START RECORDS
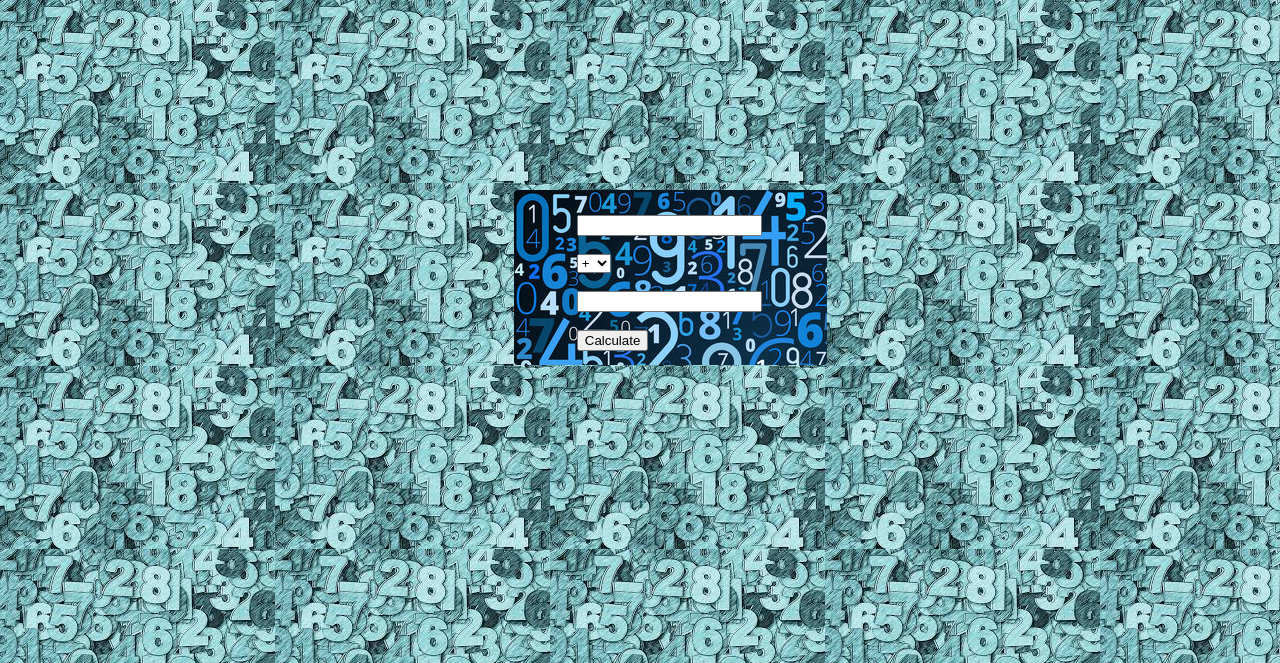
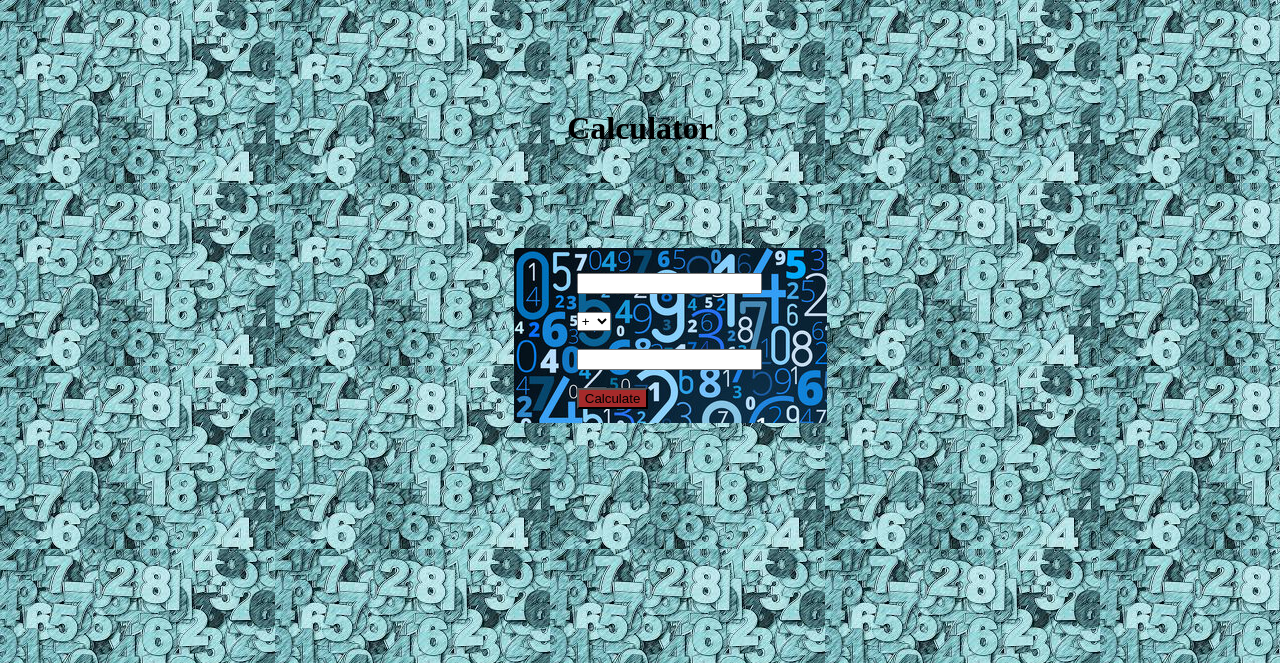
Before and after one commit to Santhosh4042/Encryptix, a Django app: page / in a window 1280 px wide. Shown: the top 663 px of the page. Run offline with Django 5.2, Linux system fonts and the light colour scheme.

Commit message:
add functon code

```diff
--- a/Calculator/Calculator/calculate/templates/index.html
+++ b/Calculator/Calculator/calculate/templates/index.html
@@ -8,6 +8,7 @@
     <title>Calculator</title>
 </head>
 <body>
+    <h1>Calculator</h1>
     <div class="div">
         <form method="post" class="form">
             {% csrf_token %}
--- a/Calculator/Calculator/static/css/style.css
+++ b/Calculator/Calculator/static/css/style.css
@@ -4,7 +4,7 @@
     border-width: 250px;
     margin-left: 40%;
     padding-left: 5%;
-    margin-top: 15%;
+    margin-top: 8%;
     padding-top: 2%;
     width: 250px;
     height: 150px;
@@ -15,3 +15,11 @@ body{
 .result{
     background-color: aliceblue;
 }
+
+button{
+    background-color: brown;
+}
+h1{
+    text-align: center;
+    padding-top: 7%;
+}
```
END RECORDS
EXERCISE REQUIREMENTS
Look over the listing. Pull out every line with the string "margin" in it.

EXPECTED OUTPUT
     margin-left: 40%;
-    margin-top: 15%;
+    margin-top: 8%;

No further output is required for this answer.